Wishing to present all these things to us, therefore, the God-bearing Fathers, through the entire Triodion, set forth the events of the Old Testament. First of these is the creation, and Adam’s fall from Paradise, which we are now commemorating, and then they set forth the rest, through the books of Moses and the Prophets and the words of David, and then, in order, the events of the New Testament, that of Grace. First of these is the Annunciation, which took place by God’s ineffable OEconomy, and which almost always falls within the Holy Fast. They continue with Lazarus Saturday, Palm Sunday, and Holy and Great Week, when the Holy Gospels are read, and the Holy and saving Passion of Christ, which is the subject of exquisite hymns; and then, with the Resurrection and the other Feasts, until the descent of the Holy Spirit, concerning which the Book of Acts relates how the Gospel was proclaimed and how the Spirit gathered all the Saints together; for the Acts of the Apostles confirms the Resurrection through the miracles worked by the Apostles. Since we have suffered such misery on account of Adam’s failure to fast just once, his commemoration is assigned to the beginning of the Holy Fast, in order that, remembering how much evil was brought about by not fasting, we might be eager to welcome the Fast with exceeding joy and to keep it, so that we might thereby gain what Adam missed, that is, deification, by lamenting, fasting, and humbling ourselves until God visits us; for without these things, it is not easy for us to gain what we lost.

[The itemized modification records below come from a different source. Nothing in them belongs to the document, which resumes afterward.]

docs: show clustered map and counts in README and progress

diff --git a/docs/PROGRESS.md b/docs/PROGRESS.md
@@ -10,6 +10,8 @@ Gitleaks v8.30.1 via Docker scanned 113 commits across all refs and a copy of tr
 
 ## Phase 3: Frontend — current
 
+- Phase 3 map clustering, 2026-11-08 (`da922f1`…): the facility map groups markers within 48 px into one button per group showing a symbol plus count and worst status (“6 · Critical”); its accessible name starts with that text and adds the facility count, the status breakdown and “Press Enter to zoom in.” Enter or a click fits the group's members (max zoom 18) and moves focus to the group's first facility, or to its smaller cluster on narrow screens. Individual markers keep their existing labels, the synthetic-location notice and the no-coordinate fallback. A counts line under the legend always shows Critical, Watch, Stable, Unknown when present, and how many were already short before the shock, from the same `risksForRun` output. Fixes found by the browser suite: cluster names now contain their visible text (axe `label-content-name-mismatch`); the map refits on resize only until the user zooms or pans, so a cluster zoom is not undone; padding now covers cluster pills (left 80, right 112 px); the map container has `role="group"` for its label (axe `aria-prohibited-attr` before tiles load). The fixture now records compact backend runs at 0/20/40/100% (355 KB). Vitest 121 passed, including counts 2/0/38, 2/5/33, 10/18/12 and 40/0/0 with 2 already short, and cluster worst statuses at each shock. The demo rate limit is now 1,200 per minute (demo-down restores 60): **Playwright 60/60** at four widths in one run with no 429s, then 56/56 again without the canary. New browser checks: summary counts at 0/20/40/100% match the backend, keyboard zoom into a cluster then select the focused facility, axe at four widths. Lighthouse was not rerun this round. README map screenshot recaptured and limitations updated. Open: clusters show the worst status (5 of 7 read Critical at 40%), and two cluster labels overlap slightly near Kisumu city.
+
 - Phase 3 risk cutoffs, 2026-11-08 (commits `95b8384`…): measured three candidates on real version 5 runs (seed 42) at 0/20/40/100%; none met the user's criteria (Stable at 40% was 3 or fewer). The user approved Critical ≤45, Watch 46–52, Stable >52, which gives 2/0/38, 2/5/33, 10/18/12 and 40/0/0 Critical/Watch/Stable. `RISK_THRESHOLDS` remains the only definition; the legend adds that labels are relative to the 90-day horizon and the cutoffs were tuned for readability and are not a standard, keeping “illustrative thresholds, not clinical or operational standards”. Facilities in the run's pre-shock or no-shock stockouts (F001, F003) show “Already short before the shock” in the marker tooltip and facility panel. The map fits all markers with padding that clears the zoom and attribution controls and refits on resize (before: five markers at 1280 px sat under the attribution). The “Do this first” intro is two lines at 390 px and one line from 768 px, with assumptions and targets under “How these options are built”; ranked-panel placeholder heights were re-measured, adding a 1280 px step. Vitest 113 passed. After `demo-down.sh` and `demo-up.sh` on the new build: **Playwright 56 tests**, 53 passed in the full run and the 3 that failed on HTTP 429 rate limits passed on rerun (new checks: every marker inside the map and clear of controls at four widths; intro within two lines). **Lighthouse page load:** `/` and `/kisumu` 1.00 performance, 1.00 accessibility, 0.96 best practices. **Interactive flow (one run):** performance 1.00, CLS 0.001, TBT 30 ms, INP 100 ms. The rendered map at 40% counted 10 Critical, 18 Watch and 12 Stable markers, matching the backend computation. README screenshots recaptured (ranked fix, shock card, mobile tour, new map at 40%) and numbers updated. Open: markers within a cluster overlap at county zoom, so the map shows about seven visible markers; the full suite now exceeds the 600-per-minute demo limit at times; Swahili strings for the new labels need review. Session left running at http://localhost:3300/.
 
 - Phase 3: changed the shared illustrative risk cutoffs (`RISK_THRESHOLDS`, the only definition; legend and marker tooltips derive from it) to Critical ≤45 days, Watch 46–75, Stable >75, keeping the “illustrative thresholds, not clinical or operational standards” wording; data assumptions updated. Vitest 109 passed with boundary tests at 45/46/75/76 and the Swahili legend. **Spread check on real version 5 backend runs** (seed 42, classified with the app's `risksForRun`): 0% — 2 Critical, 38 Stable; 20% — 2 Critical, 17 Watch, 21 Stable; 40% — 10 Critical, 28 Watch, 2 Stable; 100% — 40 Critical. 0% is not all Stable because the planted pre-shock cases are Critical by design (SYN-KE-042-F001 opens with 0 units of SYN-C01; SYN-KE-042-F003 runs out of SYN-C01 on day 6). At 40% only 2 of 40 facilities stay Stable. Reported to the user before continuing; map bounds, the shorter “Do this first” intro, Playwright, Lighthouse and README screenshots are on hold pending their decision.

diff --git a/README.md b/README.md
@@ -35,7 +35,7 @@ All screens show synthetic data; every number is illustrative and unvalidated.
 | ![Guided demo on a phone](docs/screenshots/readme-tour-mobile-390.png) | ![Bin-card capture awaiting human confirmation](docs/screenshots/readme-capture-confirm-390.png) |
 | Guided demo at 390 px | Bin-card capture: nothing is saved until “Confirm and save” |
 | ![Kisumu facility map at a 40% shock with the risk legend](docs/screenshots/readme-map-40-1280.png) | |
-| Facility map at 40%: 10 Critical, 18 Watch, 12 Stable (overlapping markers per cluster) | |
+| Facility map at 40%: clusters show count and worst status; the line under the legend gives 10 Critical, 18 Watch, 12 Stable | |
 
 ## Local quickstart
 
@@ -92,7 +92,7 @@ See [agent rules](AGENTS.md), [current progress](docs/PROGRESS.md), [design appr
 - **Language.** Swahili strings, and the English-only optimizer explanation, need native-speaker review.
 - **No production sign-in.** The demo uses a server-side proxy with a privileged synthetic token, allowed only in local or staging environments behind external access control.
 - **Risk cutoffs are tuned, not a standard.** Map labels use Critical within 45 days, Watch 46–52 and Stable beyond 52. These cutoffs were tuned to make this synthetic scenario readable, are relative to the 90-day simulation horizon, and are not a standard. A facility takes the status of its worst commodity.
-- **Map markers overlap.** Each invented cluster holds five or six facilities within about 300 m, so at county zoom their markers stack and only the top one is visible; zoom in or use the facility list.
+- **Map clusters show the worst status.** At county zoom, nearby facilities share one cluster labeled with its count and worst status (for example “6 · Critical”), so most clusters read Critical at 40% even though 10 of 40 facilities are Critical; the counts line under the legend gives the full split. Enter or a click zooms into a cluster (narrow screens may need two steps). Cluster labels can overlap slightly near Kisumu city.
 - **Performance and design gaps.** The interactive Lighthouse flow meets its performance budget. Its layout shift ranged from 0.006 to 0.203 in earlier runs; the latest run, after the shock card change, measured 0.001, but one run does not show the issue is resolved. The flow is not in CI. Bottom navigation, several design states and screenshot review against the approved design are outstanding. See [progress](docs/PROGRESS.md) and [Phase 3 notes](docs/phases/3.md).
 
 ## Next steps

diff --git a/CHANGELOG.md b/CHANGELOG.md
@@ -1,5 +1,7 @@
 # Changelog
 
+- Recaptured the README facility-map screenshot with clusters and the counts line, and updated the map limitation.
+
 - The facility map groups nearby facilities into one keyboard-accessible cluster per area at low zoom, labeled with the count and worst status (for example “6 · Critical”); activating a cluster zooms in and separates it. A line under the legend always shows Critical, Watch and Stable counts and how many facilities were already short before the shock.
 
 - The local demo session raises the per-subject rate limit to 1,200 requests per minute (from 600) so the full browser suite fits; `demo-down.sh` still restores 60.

It should be known that this Holy and Great Fast constitutes a tenth of the entire year; for since, out of slothfulness, we do not choose always to fast and to refrain from evildoing, the Apostles and the Divine Fathers handed down this Fast as a time of spiritual harvest, in order that, humbling ourselves now through contrition and fasting, we may blot out whatever wicked deeds we have committed during the course of the year, and we ought to keep this Fast more strictly than the others. But we should also keep the three other Fasts, those of the Apostles, the Theotokos, and the Nativity, which the Divine Fathers have bequeathed to us. We accord greater honor to this Fast on account of the Holy Passion, and because Christ fasted for forty days and, overcoming the Tempter, was glorified, and Moses, after fasting for forty days, received the Law, as did Elias and Daniel and all of the others who found favor with God. That fasting is a good practice is shown by the contrary example of Adam. For this reason, therefore, Adam’s banishment from Paradise was placed here by the Holy Fathers.
In Thine ineffable compassion, O Christ our God, vouchsafe us the delight of Paradise, and have mercy on us, O Thou Who alone lovest mankind. Amen.
Seasonal Kontakion in the Plagal of the Second Tone
O Master, Prudence, Guide of Wisdom, Instruction to the foolish and Defender of the poor, strengthen my heart and grant it discernment. Give me words, Word of the Father, for behold, I shall not keep my lips from crying out to You, “O Merciful One, have mercy on me who has fallen.”
By Nikephoros Kallistos Xanthopoulos